    None of my family members was impressed with Nanxiang either (we all went at different times in the past year).

    1. I oddly neglected to include the name of the joint on Henan Lu that is the current contender for the best XLB in Shanghai: it's Jia Jia Tang Bao.

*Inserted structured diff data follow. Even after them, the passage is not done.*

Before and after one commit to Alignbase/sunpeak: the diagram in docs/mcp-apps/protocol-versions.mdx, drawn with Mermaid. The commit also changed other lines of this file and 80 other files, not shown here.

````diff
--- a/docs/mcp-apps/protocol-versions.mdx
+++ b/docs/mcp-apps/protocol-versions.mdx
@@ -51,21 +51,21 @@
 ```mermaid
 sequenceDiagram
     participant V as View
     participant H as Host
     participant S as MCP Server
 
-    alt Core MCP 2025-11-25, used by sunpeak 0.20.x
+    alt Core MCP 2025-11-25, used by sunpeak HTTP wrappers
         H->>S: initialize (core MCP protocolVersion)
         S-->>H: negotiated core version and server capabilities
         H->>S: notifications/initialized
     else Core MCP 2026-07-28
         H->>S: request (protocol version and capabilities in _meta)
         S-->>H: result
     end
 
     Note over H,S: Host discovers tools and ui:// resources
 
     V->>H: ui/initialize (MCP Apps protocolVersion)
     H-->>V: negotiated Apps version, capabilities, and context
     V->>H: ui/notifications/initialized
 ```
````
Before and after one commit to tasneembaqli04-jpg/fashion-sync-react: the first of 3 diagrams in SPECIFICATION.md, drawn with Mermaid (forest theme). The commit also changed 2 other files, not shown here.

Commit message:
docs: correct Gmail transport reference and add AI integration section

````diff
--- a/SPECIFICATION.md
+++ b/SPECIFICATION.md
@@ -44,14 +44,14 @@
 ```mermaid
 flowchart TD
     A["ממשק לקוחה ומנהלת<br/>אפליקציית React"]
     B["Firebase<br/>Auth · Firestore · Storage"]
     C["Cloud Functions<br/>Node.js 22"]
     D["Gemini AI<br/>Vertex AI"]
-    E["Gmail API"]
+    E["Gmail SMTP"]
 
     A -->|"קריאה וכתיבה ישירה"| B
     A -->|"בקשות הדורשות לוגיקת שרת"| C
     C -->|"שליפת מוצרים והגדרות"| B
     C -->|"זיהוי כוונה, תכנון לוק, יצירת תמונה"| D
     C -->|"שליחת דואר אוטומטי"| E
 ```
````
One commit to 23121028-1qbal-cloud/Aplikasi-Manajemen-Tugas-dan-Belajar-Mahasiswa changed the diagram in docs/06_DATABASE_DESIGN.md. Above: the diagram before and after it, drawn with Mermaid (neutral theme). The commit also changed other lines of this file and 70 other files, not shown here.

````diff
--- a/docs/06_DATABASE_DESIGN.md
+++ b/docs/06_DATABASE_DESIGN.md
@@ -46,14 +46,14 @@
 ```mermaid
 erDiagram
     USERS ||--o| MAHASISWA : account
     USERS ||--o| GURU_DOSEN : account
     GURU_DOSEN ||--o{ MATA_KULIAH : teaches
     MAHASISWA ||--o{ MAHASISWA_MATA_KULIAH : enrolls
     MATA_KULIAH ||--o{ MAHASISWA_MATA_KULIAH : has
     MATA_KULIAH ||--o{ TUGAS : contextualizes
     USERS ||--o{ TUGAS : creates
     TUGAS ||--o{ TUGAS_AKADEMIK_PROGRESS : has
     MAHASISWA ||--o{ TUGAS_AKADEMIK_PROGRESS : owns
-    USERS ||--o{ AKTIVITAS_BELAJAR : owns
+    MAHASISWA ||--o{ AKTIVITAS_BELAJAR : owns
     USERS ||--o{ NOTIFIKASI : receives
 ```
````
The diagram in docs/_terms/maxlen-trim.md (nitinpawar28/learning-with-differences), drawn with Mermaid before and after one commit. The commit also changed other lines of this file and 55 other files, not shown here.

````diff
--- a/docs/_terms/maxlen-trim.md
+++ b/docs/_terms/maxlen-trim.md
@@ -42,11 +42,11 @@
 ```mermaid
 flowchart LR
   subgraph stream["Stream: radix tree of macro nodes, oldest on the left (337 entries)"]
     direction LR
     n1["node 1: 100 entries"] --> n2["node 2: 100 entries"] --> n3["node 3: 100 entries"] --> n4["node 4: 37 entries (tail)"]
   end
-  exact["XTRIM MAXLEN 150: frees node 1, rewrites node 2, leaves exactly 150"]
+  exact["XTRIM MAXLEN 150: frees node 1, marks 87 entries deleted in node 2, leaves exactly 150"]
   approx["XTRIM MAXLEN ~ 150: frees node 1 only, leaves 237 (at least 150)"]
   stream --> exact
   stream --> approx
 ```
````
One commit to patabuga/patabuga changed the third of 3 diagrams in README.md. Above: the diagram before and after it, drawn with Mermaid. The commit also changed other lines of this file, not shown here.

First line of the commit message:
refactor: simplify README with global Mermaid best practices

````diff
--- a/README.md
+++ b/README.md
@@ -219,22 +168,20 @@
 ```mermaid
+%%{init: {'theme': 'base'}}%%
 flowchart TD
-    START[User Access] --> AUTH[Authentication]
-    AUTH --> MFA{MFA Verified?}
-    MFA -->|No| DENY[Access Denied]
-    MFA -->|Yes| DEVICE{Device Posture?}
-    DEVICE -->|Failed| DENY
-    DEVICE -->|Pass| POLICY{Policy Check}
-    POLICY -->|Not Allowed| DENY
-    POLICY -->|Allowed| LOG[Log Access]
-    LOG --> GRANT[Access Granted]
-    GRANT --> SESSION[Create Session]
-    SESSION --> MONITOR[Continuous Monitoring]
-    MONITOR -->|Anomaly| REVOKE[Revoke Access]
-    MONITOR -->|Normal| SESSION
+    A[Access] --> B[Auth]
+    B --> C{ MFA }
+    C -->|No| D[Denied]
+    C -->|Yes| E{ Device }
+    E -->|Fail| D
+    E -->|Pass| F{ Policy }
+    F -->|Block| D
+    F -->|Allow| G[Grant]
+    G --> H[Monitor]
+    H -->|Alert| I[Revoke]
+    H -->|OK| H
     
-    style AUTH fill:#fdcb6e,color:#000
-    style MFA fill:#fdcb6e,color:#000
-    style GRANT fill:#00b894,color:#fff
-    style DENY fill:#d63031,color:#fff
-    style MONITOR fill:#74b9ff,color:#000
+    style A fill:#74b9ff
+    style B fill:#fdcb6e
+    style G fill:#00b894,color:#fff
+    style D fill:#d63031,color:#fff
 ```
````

      1. Last time I was in Shanghai (December/January) my parents (who are currently living there and native Shanghainese) took me to an amazing xlb place. I'm not sure as to the road names and my inability to read chinese is preventing me from being more descriptive. The place is in the hongkou area off of sichuan road. It's near the Ajisen. Behind Ajisen is a school and if you continue past the school, there will be a small little place that sells xlb and xiao wonton. Another noteworthy but not xlb place is an ah niong mian place (also really small)which has been getting lots of buzz. It's off of that big street near xiang yang lu and sony gallery is also on that street, maybe wa hei lu? They have noodle soup with fish in it and you can also get a bowl of crab meat. It is an amazing combo. My parents discovered these places from a top 10 list of Shanghai's best hole in the wall eats. If you can read chinese, I'm sure you'll be able to find it. The ah niong mi place was number 1 and the xlb place was 4.

        3 Replies
        1. re: jiongliu

          Maybe this place? It's noted for both "san xian" huntun and xiaolong bao. It came out #1 in a list of 40 recommended "wheaten" snack places.

          1. re: Gary Soup

            It does look like it but to be honest, a lot of these places all look the same to me. What does "wheaten" mean?

            1. re: jiongliu

              "Wheaten" refers to anything made from wheat flour (noodles, dumplings, etc.) It's a distinction often used in the Chinese food media.

              Here's where I found the picture. It includes a narrative about the restaurant, including the location: